The Chinese languages are spoken by over a billion people. China is one of the world’s fastest growing economies. The vast majority of the Chinese-speaking population is in China (over 980 million), Hong Kong, and Taiwan (19 million), but substantial numbers are also found throughout the whole of Southeast Asia, especially in Singapore, Indonesia, Malaysia, and Thailand. Important Chinese-speaking communities are also found in many other parts of the world, especially in Europe, North and South America, and the Hawaiian Islands.
This economic growth combined with population growth and government deregulation creates a tremendous opportunity for companies around the world to expand their businesses. The first step a company must take when competing for Chinese business is to translate company and product information into Chinese. The following information is created to assist you in your decision to enter the Chinese marketplace.
Traditional Chinese Translation or Simplified Chinese Translation – which is for me?
Modern Chinese typically involves two main dialects or forms of writing; Traditional Chinese or Simplified Chinese. Towards the end of the nineteenth century, an effort to increase the literacy rate resulted in the People’s Republic of China (PRC) making the decision to simplify the written Chinese language making it easier for the general populace. Thus two distinct versions of written Chinese came into being – Traditional and Simplified Chinese.
Simplified Chinese Translation – the new system?
Simplified Chinese is simply a simpler version of Traditional Chinese. The Simplified Chinese writing system differs in two ways from the Traditional writing system: (1) a reduction of the number of strokes per character and (2) the reduction of the number of characters in common use (two different characters are now written with the same character). The Simplified is the standard writing form employed in the mainland of China and the Traditional form is mainly used in Taiwan and Hong Kong. Although the majority of the population uses Simplified Chinese there is a trend towards returning to Traditional Chinese.
Traditional Chinese Translation – a return to the old.
The repeal of the Second Scheme in 1977 began the new trend towards Traditional Chinese. Simplified Chinese Characters may become less differentiated from each other as a result of simplification of their shape. Traditional Chinese provides more legibility and distinctiveness. In addition, Traditional Chinese provides more guidance for pronunciation. Traditional Chinese also allows the use of writings before 1956, as well as writings from outside mainland China.
Traditional Chinese characters are seen throughout the region; advertisements, slogans, signs, and even television subtitles.
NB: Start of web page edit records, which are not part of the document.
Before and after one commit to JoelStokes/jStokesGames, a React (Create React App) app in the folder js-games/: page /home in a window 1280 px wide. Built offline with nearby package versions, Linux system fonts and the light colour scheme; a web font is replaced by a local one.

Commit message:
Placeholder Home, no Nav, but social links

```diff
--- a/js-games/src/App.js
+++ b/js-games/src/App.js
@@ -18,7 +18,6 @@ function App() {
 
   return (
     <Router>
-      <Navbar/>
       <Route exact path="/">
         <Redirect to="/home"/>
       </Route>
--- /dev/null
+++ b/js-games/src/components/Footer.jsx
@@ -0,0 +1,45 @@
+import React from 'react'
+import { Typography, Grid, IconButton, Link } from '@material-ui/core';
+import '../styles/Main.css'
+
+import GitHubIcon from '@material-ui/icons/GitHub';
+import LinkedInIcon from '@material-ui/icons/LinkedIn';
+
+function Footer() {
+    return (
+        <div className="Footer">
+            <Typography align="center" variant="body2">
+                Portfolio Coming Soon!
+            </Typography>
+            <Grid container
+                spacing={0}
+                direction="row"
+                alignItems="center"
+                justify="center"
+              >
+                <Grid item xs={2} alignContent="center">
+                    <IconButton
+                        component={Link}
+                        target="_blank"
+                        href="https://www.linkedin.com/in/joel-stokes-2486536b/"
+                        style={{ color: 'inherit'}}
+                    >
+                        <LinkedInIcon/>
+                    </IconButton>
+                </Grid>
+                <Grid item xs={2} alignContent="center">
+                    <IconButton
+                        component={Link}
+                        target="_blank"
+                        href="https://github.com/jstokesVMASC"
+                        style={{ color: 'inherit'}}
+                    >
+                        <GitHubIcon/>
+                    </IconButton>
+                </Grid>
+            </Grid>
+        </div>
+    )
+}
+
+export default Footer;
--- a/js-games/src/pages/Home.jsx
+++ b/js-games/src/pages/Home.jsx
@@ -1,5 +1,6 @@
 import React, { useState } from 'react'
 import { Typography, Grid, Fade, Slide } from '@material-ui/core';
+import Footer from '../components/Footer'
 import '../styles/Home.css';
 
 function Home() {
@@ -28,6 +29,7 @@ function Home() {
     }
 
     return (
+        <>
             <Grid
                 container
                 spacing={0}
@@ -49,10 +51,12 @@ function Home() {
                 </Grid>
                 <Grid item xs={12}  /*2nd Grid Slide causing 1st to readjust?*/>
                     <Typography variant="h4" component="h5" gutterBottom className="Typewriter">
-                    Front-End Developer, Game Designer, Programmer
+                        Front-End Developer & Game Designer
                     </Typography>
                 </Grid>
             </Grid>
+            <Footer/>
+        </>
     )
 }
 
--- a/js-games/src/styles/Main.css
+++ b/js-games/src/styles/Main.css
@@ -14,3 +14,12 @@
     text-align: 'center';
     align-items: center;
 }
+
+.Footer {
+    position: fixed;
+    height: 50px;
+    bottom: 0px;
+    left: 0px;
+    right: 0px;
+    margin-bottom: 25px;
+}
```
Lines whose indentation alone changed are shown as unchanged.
A large portion of universities have switched to using and teaching Traditional Chinese because people were not able to understand the Simplified Chinese from neighbors such as Hong Kong and Taiwan.
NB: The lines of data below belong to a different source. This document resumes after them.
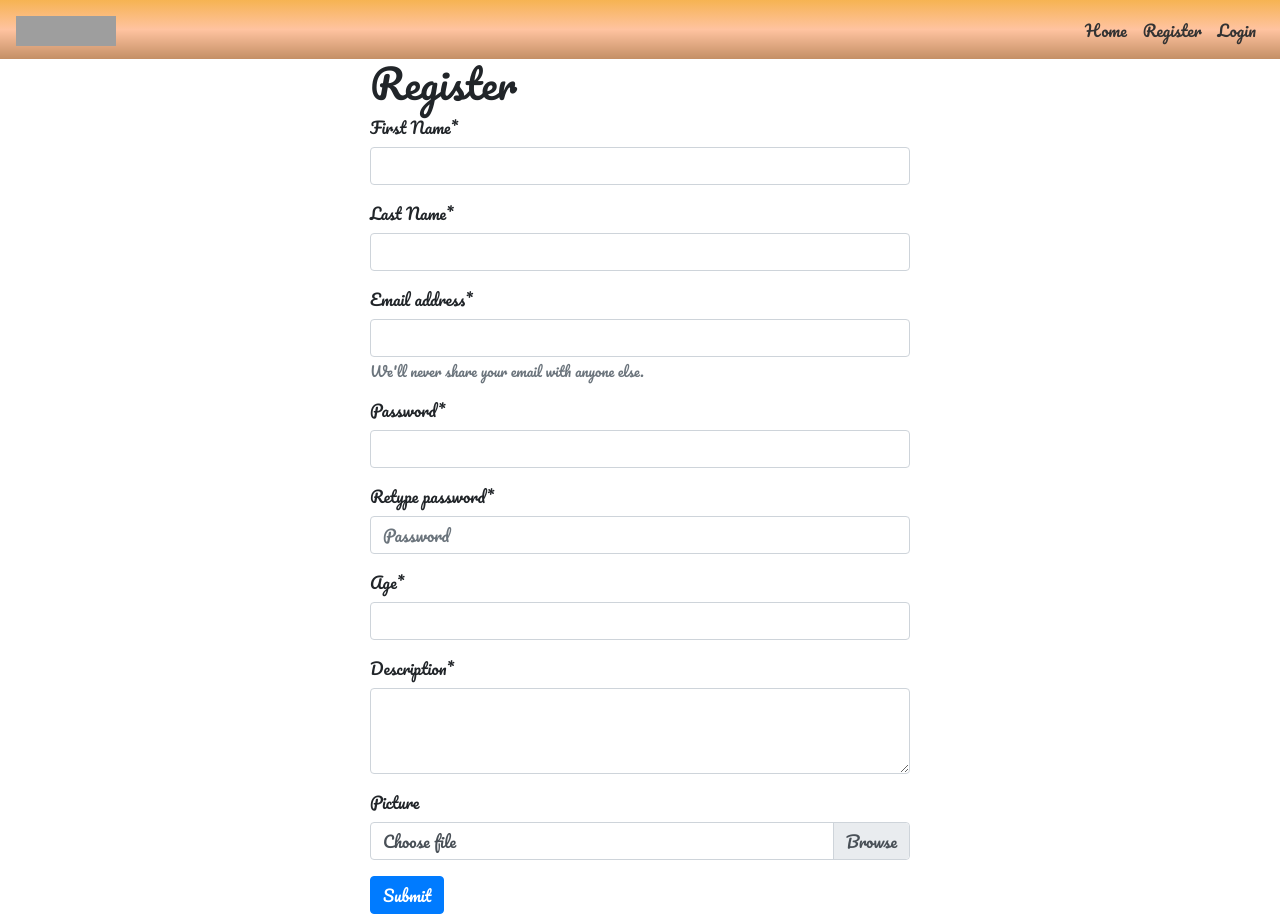
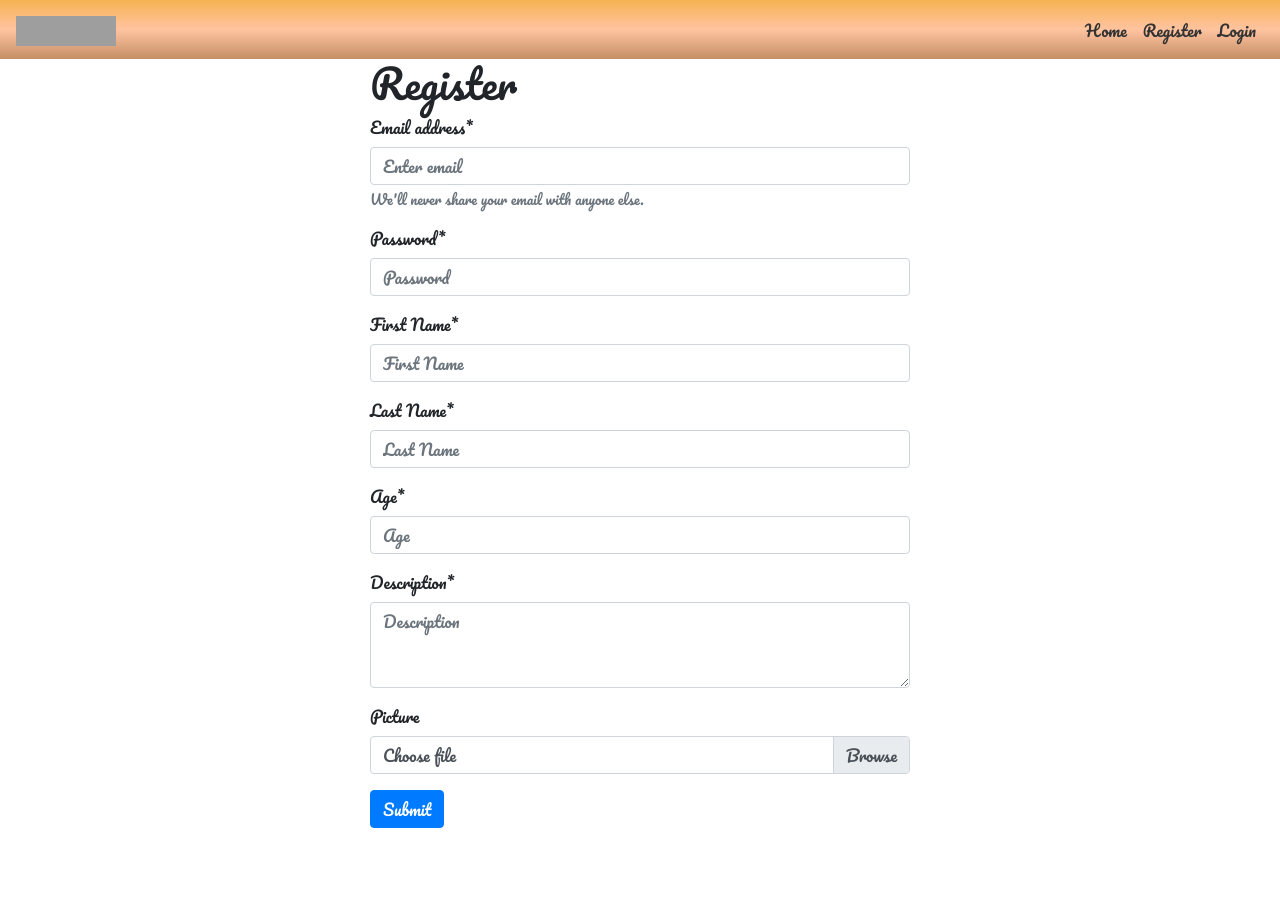
Before and after one commit to Raulanthropos/Capstone-FE, a React (Create React App) app: page /register in a window 1280 px wide. After the commit the page ends 828 px from the top, so only its background shows below. Built offline with nearby package versions, Linux system fonts and the light colour scheme; grey boxes are pictures that could not be loaded.

Commit message:
Revert "register is complete, need to figure out why it doesn't connect to the BE"
This reverts commit ff5191f36960f1f5be6e0f0ddc5d030b308ba56e.

```diff
--- a/package.json
+++ b/package.json
@@ -45,8 +45,5 @@
       "last 1 firefox version",
       "last 1 safari version"
     ]
-  },
-  "devDependencies": {
-    "dotenv": "^16.0.3"
   }
 }
--- a/src/components/Register/Register.jsx
+++ b/src/components/Register/Register.jsx
@@ -1,182 +1,71 @@
-import React, { Component } from "react";
-import { Form, Button, Container, Row, Col, Spinner } from "react-bootstrap";
-import { Link, useNavigate } from "react-router-dom";
-import { useState } from "react";
+import React, { Component } from 'react';
+import { Form, Button, Container, Row, Col } from 'react-bootstrap';
+import { Link } from 'react-router-dom'
+import { useState } from 'react';
 
 const Register = () => {
-  const [email, setEmail] = useState("");
-  const [firstName, setFirstName] = useState("");
-  const [lastName, setLastName] = useState("");
-  const [password, setPassword] = useState("");
-  const [password2, setPassword2] = useState("");
-  const [age, setAge] = useState("");
-  const [description, setDescription] = useState("");
-  const [picture, setPicture] = useState("");
-  const [loading, setLoading] = useState(false);
-  const [error, setError] = useState(false);
-  const [postSuccess, setPostSuccess] = useState(false);
 
-  const navigate = useNavigate();
-
-  const registerUser = async () => {
-    try {
-      setPostSuccess(false);
-      setError(false);
-      setLoading(true);
-
-      const newUser = {
-        firstName: firstName,
-        lastName: lastName,
-        email: email,
-        password: password,
-        age: age,
-        description: description,
-        picture: picture,
-        role: "user",
-      };
-
-      const config = {
-        method: "POST",
-        body: JSON.stringify(newUser),
-        headers: new Headers({
-          "Content-Type": "application/json",
-        }),
-      };
-
-      const response = await fetch(
-        "http://localhost:3001/users/register",
-        config
-      );
-      console.log("response:", response);
-      if (response.ok) {
-        setPostSuccess(true);
-        navigate("/login");
-      } else {
-        setError(true);
-        console.log("error:");
-      }
-    } catch (error) {
-      setError(true);
-    } finally {
-      setLoading(false);
-      setFirstName("");
-      setLastName("");
-      setEmail("");
-      setPassword("");
-      setPassword2("");
-      setAge("");
-      setDescription("");
-      setPicture("");
-      infoTimeoutFunc(3000);
-    }
-  };
-
-  const resetAllState = () => {
-    setError(false);
-    setPostSuccess(false);
-    setLoading(false);
-  };
-
-  const infoTimeoutFunc = (time) => {
-    const infoTimeout = setTimeout(resetAllState, time);
-    return () => clearTimeout(infoTimeout);
-  };
-
-  const handleSubmit = (e) => {
-    e.preventDefault();
-    console.log("submitting form...");
-    if (
-      firstName &&
-      lastName &&
-      email &&
-      password &&
-      password2 &&
-      age &&
-      description &&
-      picture &&
-      !loading &&
-      !error &&
-      !postSuccess
-    ) {
-      if (password !== password2) {
-        setError(true);
-        infoTimeoutFunc(2000);
-      } else {
-        registerUser();
-      }
-    } else {
-      setError(true);
-      infoTimeoutFunc(2000);
-    }
-  };
+    const [picture, setPicture] = useState("");
 
   const handlePictureChange = (event) => {
     const file = event.target.files[0];
     setPicture(file);
-  };
+  }
+
+  const handleSubmit = (event) => {
+    event.preventDefault();
+    console.log(event.target);
+    }
+
+    const handleChange = (event) => {
+        event.preventDefault();
+        console.log(event.target);
+    }
 
   return (
     <Container>
       <Row className="justify-content-md-center">
         <Col xs lg="6">
           <h1>Register</h1>
-          <Form onSubmit={handleSubmit}>
-            <Form.Group controlId="formBasicFirstName">
-              <Form.Label>
-                First Name<span className="starz">*</span>
-              </Form.Label>
-              <Form.Control type="text" placeholder={firstName} onChange={(e) => setFirstName(e.target.value)} />
-            </Form.Group>
-            <Form.Group controlId="formBasicLastName">
-              <Form.Label>
-                Last Name<span className="starz">*</span>
-              </Form.Label>
-              <Form.Control type="text" placeholder={lastName} onChange={(e) => setLastName(e.target.value)} />
-            </Form.Group>
+          <Form onChange={handleChange}>
             <Form.Group controlId="formBasicEmail">
-              <Form.Label>
-                Email address<span className="starz">*</span>
-              </Form.Label>
-              <Form.Control type="email" placeholder={email} onChange={(e) => setEmail(e.target.value)} />
+              <Form.Label>Email address<span className="starz">*</span></Form.Label>
+              <Form.Control type="email" placeholder="Enter email" />
               <Form.Text className="text-muted">
                 We'll never share your email with anyone else.
               </Form.Text>
             </Form.Group>
+
             <Form.Group controlId="formBasicPassword">
-              <Form.Label>
-                Password<span className="starz">*</span>
-              </Form.Label>
-              <Form.Control type="password" placeholder={password} onChange={(e) => setPassword(e.target.value)} />
-            </Form.Group>
-            <Form.Group controlId="formBasicPassword">
-              <Form.Label>
-                {" "}
-                Retype password<span className="starz">*</span>
-              </Form.Label>
+              <Form.Label>Password<span className="starz">*</span></Form.Label>
               <Form.Control type="password" placeholder="Password" />
             </Form.Group>
+            <Form.Group controlId="formBasicFirstName">
+              <Form.Label>First Name<span className="starz">*</span></Form.Label>
+              <Form.Control type="text" placeholder="First Name" />
+            </Form.Group>
+            <Form.Group controlId="formBasicLastName">
+              <Form.Label>Last Name<span className="starz">*</span></Form.Label>
+              <Form.Control type="text" placeholder="Last Name" />
+            </Form.Group>
             <Form.Group controlId="formBasicAge">
-              <Form.Label>
-                Age<span className="starz">*</span>
-              </Form.Label>
-              <Form.Control type="number" placeholder={age} onChange={(e) => setAge(e.target.value)} />
+              <Form.Label>Age<span className="starz">*</span></Form.Label>
+              <Form.Control type="number" placeholder="Age" />
             </Form.Group>
             <Form.Group controlId="formBasicDescription">
-              <Form.Label>
-                Description<span className="starz">*</span>
-              </Form.Label>
-              <Form.Control as="textarea" rows={3} placeholder={description} onChange={(e) => setDescription(e.target.value)} />
+              <Form.Label>Description<span className="starz">*</span></Form.Label>
+              <Form.Control as="textarea" rows={3} placeholder="Description" />
             </Form.Group>
             <Form.Group controlId="formBasicPicture">
               <Form.Label>Picture</Form.Label>
               <Form.File
                 id="custom-file"
-                label={picture ? picture.name : "Choose file"}
+                label={picture? picture.name : "Choose file"}
                 custom
                 onChange={handlePictureChange}
               />
             </Form.Group>
-            <Button variant="primary" type="submit">
+            <Button variant="primary" type="submit" onSubmit={handleSubmit}>
               Submit
             </Button>
           </Form>
@@ -184,6 +73,6 @@ const Register = () => {
       </Row>
     </Container>
   );
-};
+}
 
 export default Register;
```
Also changed, not shown: 2 other files (tests, documents, lock files or other folders).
Traditional Chinese Translation or Simplified Chinese Translation – geography based decision making.
If you are simply targeting a geographic region the decision to use Simplified or Traditional Chinese becomes very clear. Simplified Chinese is used in mainland China (PRC) and in Singapore. If you are targeting Hong Kong, Taiwan, or Malaysia you would use the Traditional Chinese method of writing.
Coding systems for Chinese computing.
Two different codes are used for computing in Chinese. Simplified Chinese uses GB encoding while Traditional Chinese uses Big5. A computer with a Traditional Chinese operating system can recognize only the Big 5 encoding. It will not display Simplified Chinese (GB).
Human translation – the only option?
Many clients ask about automated software which can convert between GB and Big5 encodings. General computing terms such as “Open” or “Save” can be stored and automatically translated. Any other translation, whether business, legal, marketing, or technological, has to be performed by a trained and experienced translator.
First, there is not a one to one relationship between Simplified and Traditional Chinese. A single Simplified character may have several Traditional characters which can be used, but mean entirely different ideas to the reader. Second, Simplified Chinese encoding simply cannot recognize the older and rarer forms of Traditional Chinese. Finally, terminology in different fields varies and cannot simply be automatically translated. No software can produce and accurate and appropriate translation.